## [WORK TASK]
Exact repetition of the data below is required.

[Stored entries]
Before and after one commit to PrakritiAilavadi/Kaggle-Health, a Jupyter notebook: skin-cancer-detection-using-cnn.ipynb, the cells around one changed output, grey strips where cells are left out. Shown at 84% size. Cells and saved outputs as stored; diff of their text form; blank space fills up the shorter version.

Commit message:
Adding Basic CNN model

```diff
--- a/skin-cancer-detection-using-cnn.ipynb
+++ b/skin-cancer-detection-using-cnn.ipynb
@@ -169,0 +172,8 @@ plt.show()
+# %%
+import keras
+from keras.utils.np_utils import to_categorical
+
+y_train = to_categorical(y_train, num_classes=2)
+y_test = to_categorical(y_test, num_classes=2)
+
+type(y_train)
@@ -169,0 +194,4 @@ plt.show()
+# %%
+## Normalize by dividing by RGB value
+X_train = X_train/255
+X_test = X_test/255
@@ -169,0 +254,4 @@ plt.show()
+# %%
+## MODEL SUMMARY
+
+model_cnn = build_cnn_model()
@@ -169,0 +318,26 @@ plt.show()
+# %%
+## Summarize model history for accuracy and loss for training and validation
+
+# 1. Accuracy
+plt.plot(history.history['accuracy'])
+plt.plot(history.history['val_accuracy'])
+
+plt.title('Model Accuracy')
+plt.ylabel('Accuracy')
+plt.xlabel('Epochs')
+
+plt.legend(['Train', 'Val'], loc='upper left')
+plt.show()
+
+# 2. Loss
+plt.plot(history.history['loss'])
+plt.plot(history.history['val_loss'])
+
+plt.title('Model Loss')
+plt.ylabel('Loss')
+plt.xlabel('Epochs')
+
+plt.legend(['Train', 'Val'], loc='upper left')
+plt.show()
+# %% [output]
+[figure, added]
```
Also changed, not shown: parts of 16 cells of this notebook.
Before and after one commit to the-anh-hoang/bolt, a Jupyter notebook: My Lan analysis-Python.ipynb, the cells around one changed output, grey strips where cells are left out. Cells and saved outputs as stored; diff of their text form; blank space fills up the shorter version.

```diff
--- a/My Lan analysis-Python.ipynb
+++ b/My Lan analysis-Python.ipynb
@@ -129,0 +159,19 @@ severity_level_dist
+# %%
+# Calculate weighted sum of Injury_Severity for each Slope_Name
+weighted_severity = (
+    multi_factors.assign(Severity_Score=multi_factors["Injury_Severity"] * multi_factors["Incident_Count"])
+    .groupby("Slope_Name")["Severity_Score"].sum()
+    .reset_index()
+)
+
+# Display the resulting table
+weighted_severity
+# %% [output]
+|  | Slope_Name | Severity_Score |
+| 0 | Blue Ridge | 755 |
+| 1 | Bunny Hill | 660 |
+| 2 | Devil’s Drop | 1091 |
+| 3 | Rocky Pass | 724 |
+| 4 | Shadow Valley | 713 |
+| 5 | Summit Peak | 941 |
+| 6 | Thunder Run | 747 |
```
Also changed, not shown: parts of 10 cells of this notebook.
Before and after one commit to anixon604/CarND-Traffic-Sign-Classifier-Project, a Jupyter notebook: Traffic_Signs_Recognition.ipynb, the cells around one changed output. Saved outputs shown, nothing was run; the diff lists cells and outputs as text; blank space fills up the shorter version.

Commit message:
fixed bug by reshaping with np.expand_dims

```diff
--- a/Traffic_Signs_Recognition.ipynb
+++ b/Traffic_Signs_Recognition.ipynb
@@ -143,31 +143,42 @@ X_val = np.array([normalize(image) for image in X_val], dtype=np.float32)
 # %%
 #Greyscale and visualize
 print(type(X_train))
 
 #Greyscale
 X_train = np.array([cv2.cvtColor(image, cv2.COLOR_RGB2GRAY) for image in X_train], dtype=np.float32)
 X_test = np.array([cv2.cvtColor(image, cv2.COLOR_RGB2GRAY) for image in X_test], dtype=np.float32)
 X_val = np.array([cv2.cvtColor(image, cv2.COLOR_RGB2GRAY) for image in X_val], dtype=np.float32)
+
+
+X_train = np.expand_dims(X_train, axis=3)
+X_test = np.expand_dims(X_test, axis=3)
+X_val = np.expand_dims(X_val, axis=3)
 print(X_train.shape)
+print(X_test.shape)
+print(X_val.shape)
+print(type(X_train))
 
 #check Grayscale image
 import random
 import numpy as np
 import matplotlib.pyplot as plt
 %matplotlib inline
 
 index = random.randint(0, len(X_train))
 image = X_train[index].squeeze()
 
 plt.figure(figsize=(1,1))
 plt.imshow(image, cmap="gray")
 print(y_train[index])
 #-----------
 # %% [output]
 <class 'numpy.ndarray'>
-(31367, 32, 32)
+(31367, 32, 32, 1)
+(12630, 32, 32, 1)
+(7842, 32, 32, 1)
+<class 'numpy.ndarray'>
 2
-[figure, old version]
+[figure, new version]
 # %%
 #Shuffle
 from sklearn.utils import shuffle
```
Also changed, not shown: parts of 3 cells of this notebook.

## [RESPONSE AREA]
Before and after one commit to PrakritiAilavadi/Kaggle-Health, a Jupyter notebook: skin-cancer-detection-using-cnn.ipynb, the cells around one changed output, grey strips where cells are left out. Shown at 84% size. Cells and saved outputs as stored; diff of their text form; blank space fills up the shorter version.

Commit message:
Adding Basic CNN model

```diff
--- a/skin-cancer-detection-using-cnn.ipynb
+++ b/skin-cancer-detection-using-cnn.ipynb
@@ -169,0 +172,8 @@ plt.show()
+# %%
+import keras
+from keras.utils.np_utils import to_categorical
+
+y_train = to_categorical(y_train, num_classes=2)
+y_test = to_categorical(y_test, num_classes=2)
+
+type(y_train)
@@ -169,0 +194,4 @@ plt.show()
+# %%
+## Normalize by dividing by RGB value
+X_train = X_train/255
+X_test = X_test/255
@@ -169,0 +254,4 @@ plt.show()
+# %%
+## MODEL SUMMARY
+
+model_cnn = build_cnn_model()
@@ -169,0 +318,26 @@ plt.show()
+# %%
+## Summarize model history for accuracy and loss for training and validation
+
+# 1. Accuracy
+plt.plot(history.history['accuracy'])
+plt.plot(history.history['val_accuracy'])
+
+plt.title('Model Accuracy')
+plt.ylabel('Accuracy')
+plt.xlabel('Epochs')
+
+plt.legend(['Train', 'Val'], loc='upper left')
+plt.show()
+
+# 2. Loss
+plt.plot(history.history['loss'])
+plt.plot(history.history['val_loss'])
+
+plt.title('Model Loss')
+plt.ylabel('Loss')
+plt.xlabel('Epochs')
+
+plt.legend(['Train', 'Val'], loc='upper left')
+plt.show()
+# %% [output]
+[figure, added]
```
Also changed, not shown: parts of 16 cells of this notebook.
Before and after one commit to the-anh-hoang/bolt, a Jupyter notebook: My Lan analysis-Python.ipynb, the cells around one changed output, grey strips where cells are left out. Cells and saved outputs as stored; diff of their text form; blank space fills up the shorter version.

```diff
--- a/My Lan analysis-Python.ipynb
+++ b/My Lan analysis-Python.ipynb
@@ -129,0 +159,19 @@ severity_level_dist
+# %%
+# Calculate weighted sum of Injury_Severity for each Slope_Name
+weighted_severity = (
+    multi_factors.assign(Severity_Score=multi_factors["Injury_Severity"] * multi_factors["Incident_Count"])
+    .groupby("Slope_Name")["Severity_Score"].sum()
+    .reset_index()
+)
+
+# Display the resulting table
+weighted_severity
+# %% [output]
+|  | Slope_Name | Severity_Score |
+| 0 | Blue Ridge | 755 |
+| 1 | Bunny Hill | 660 |
+| 2 | Devil’s Drop | 1091 |
+| 3 | Rocky Pass | 724 |
+| 4 | Shadow Valley | 713 |
+| 5 | Summit Peak | 941 |
+| 6 | Thunder Run | 747 |
```
Also changed, not shown: parts of 10 cells of this notebook.
Before and after one commit to anixon604/CarND-Traffic-Sign-Classifier-Project, a Jupyter notebook: Traffic_Signs_Recognition.ipynb, the cells around one changed output. Saved outputs shown, nothing was run; the diff lists cells and outputs as text; blank space fills up the shorter version.

Commit message:
fixed bug by reshaping with np.expand_dims

```diff
--- a/Traffic_Signs_Recognition.ipynb
+++ b/Traffic_Signs_Recognition.ipynb
@@ -143,31 +143,42 @@ X_val = np.array([normalize(image) for image in X_val], dtype=np.float32)
 # %%
 #Greyscale and visualize
 print(type(X_train))
 
 #Greyscale
 X_train = np.array([cv2.cvtColor(image, cv2.COLOR_RGB2GRAY) for image in X_train], dtype=np.float32)
 X_test = np.array([cv2.cvtColor(image, cv2.COLOR_RGB2GRAY) for image in X_test], dtype=np.float32)
 X_val = np.array([cv2.cvtColor(image, cv2.COLOR_RGB2GRAY) for image in X_val], dtype=np.float32)
+
+
+X_train = np.expand_dims(X_train, axis=3)
+X_test = np.expand_dims(X_test, axis=3)
+X_val = np.expand_dims(X_val, axis=3)
 print(X_train.shape)
+print(X_test.shape)
+print(X_val.shape)
+print(type(X_train))
 
 #check Grayscale image
 import random
 import numpy as np
 import matplotlib.pyplot as plt
 %matplotlib inline
 
 index = random.randint(0, len(X_train))
 image = X_train[index].squeeze()
 
 plt.figure(figsize=(1,1))
 plt.imshow(image, cmap="gray")
 print(y_train[index])
 #-----------
 # %% [output]
 <class 'numpy.ndarray'>
-(31367, 32, 32)
+(31367, 32, 32, 1)
+(12630, 32, 32, 1)
+(7842, 32, 32, 1)
+<class 'numpy.ndarray'>
 2
-[figure, old version]
+[figure, new version]
 # %%
 #Shuffle
 from sklearn.utils import shuffle
```
Also changed, not shown: parts of 3 cells of this notebook.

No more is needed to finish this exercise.